Once the students are settled in the classroom, I (or a student volunteer) will pass out the packet. Next, I will say:

This packet is for an Art Scavenger Hunt. On the top page is a list of clues. In a groups of 2-3, You will use the art books, magazines, gallery cards or the Internet to help you find works of art based on the clues. The next pages on the packet are where you will list the art works you have found.


Students will start by picking their groups. They will start looking for the clues in the art books or on the Internet. I will walk around the classroom, observing progress and assisting them as needed. Also, I will take notes on who is working together.

Clean up:
One to two minutes before the end of class, students will hand in their packets to me and put the art books back in a safe spot. Those on the computer will log off.

Student progress will vary. Also, they can work on their packet at the same time as doing another project. Estimated time is one week.

This packet is a group effort therefore all individuals receive the same grade. In the packet, there are 30 clues and each is worth half a point (all fields must be completed in order to earn the half point) for a total of 15 points. If I am unsure about a clue, I will look it up. Also, if I notice a student not participating fully within his or her group, I will adjust the score accordingly.

This can work well in a field trip. Adjust your clues based on what is relevant to your classroom.


  • MsLundstrum 05/16/2012 at 12:28pm
    This will be a great activity to use at the end of the semester as students finish their final projects at different times.

    This would also be a good idea for an activity during the beginning of a course. It would be an excellent way for students to look at relevant pieces of artwork and to get them excited for content!

  • jfrisco 09/29/2012 at 08:47pm
    I can adapt this for my elementary students! Thank you for the inspiration! I have done scavenger hunts in the past, but they were focused on media and tools... a way to have students get acquainted with the Art room. I like the idea of using this as a formative assessment... elements of art, art styles, artists we have studied, etc. I'm looking forward to incorporating this scavenger hunt into our Youth Fine Arts Month Exhibit. Each student will have an artwork displayed. I have to brainstorm the best way to adapt it to fit my needs. Again, thank you. :)

  • Abbyesc 10/01/2012 at 06:31am
    Thank you for your kind words everyone! I'm definitely going to use your ideas in the future.

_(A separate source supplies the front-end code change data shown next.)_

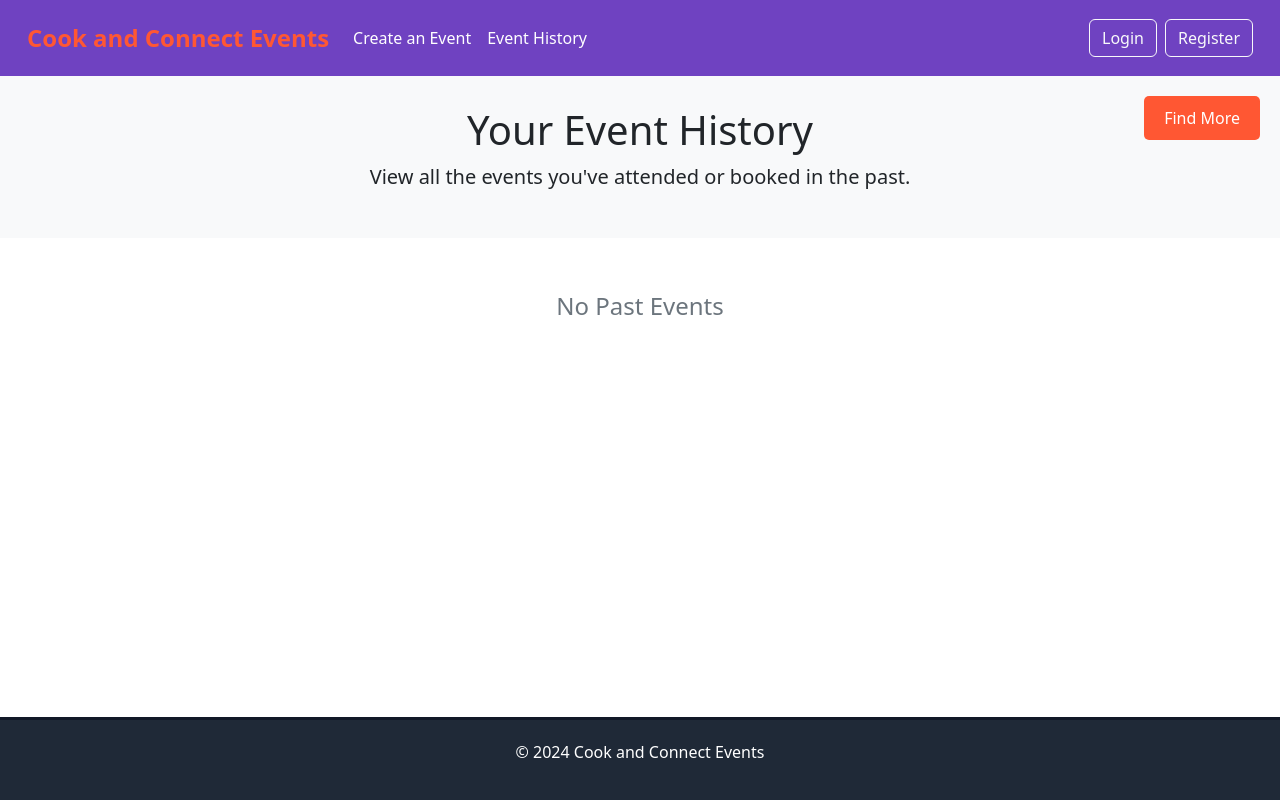
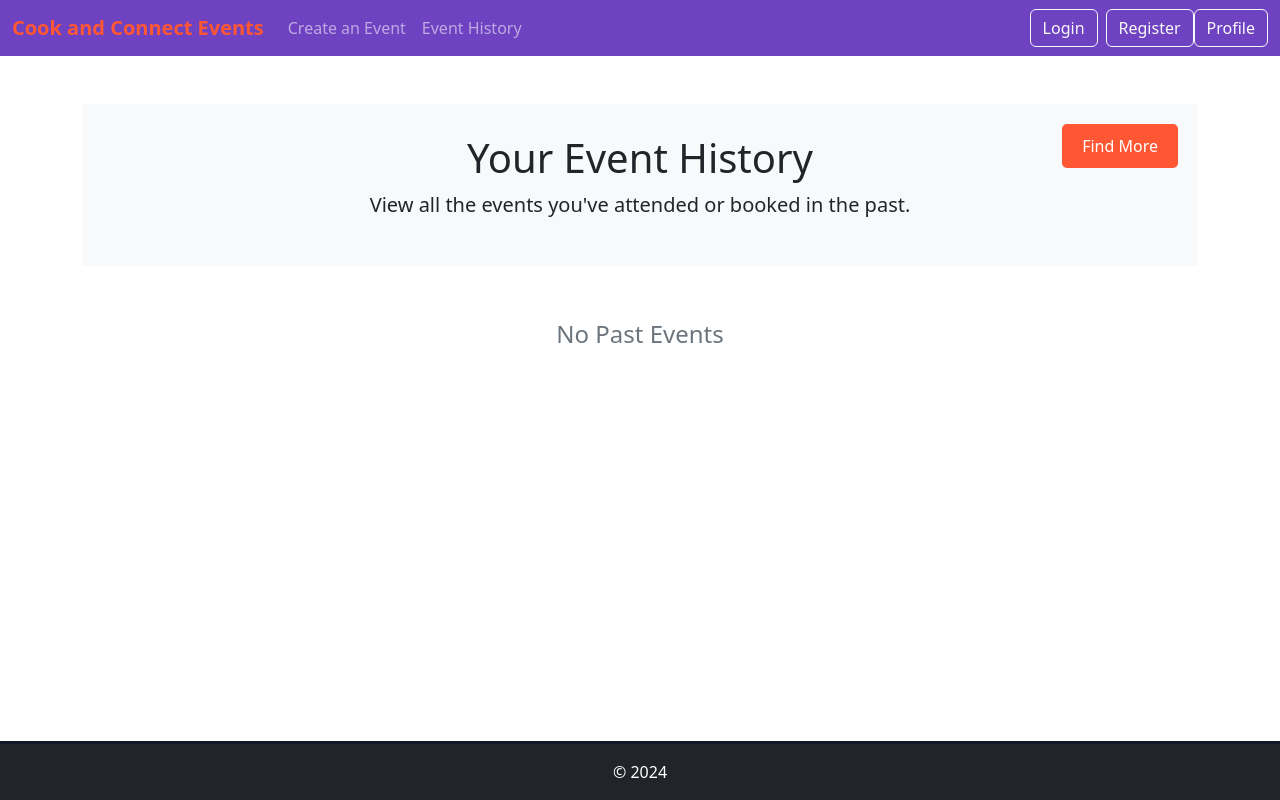
Before and after one commit to charlieLoL24/IAB207-assignmnet-3, a Flask app: page /history in a window 1280 px wide. Run offline with Flask 3, Linux system fonts and the light colour scheme; some libraries are stand-ins or nearby versions.

Commit message:
Add files via upload

```diff
--- a/website/templates/history.html
+++ b/website/templates/history.html
@@ -1,53 +1,15 @@
-<!DOCTYPE html>
-<html lang="en">
+{% extends "base.html" %}
 
-<head>
-    <meta charset="UTF-8">
-    <meta name="viewport" content="width=device-width, initial-scale=1.0">
-    <title>Event History - Cook and Connect Events</title>
-    <!-- Bootstrap CSS -->
-    <link href="https://cdn.jsdelivr.net/npm/bootstrap@5.3.0/dist/css/bootstrap.min.css" rel="stylesheet">
-    <!-- Google Fonts -->
-    <link href="https://fonts.googleapis.com/css2?family=Poppins:wght@400;600&display=swap" rel="stylesheet">
-    <!-- Custom CSS -->
-    <link rel="stylesheet" href="{{ url_for('static', filename='style/style.css') }}">
-</head>
-
-<body class="history-page">
-    <!-- Navbar -->
-    <nav class="navbar navbar-expand-lg header">
-        <div class="container-fluid">
-            <a class="navbar-brand" href="index.html">Cook and Connect Events</a>
-            <button class="navbar-toggler" type="button" data-bs-toggle="collapse" data-bs-target="#navbarNav"
-                aria-controls="navbarNav" aria-expanded="false" aria-label="Toggle navigation">
-                <span class="navbar-toggler-icon"></span>
-            </button>
-            <div class="collapse navbar-collapse" id="navbarNav">
-                <ul class="navbar-nav me-auto">
-                    <li class="nav-item">
-                        <a class="nav-link text-white" href="create.html">Create an Event</a>
-                    </li>
-                    <li class="nav-item">
-                        <a class="nav-link text-white" href="history.html">Event History</a>
-                    </li>
-                </ul>
-                <div class="d-flex">
-                    <a href="user.html" class="btn btn-outline-light me-2">Login</a>
-                    <a href="register.html" class="btn btn-outline-light">Register</a>
-                </div>
-            </div>
-        </div>
-    </nav>
-
+{% block content %}
+<div class="container my-5 history-page">
     <!-- Page Header -->
     <div class="bg-light-header text-center">
         <h1>Your Event History</h1>
         <p class="lead">View all the events you've attended or booked in the past.</p>
-        <a href="index.html" class="btn-find-more">Find More</a>
+        <a href="{{ url_for('index') }}" class="btn-find-more">Find More</a>
     </div>
 
     <!-- Event History Section -->
-    <div class="container my-5">
     {% if user_history %}
         <div class="row g-4">
             {% for event in user_history %}
@@ -67,13 +29,4 @@
         </div>
     {% endif %}
 </div>
-
-    <!-- Footer -->
-    <footer class="footer">
-        <p>&copy; 2024 Cook and Connect Events</p>
-    </footer>
-
-    <script src="https://cdn.jsdelivr.net/npm/bootstrap@5.3.0/dist/js/bootstrap.bundle.min.js"></script>
-</body>
-
-</html>
+{% endblock %}
```
Lines whose indentation alone changed are shown as unchanged.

  • luv_art 05/27/2013 at 05:38am
    This is my first year teaching high school art, I have taught elementary for 7 years. I can't wait to use this as an "ice breaker" for the first week of classes. Excellent idea!!!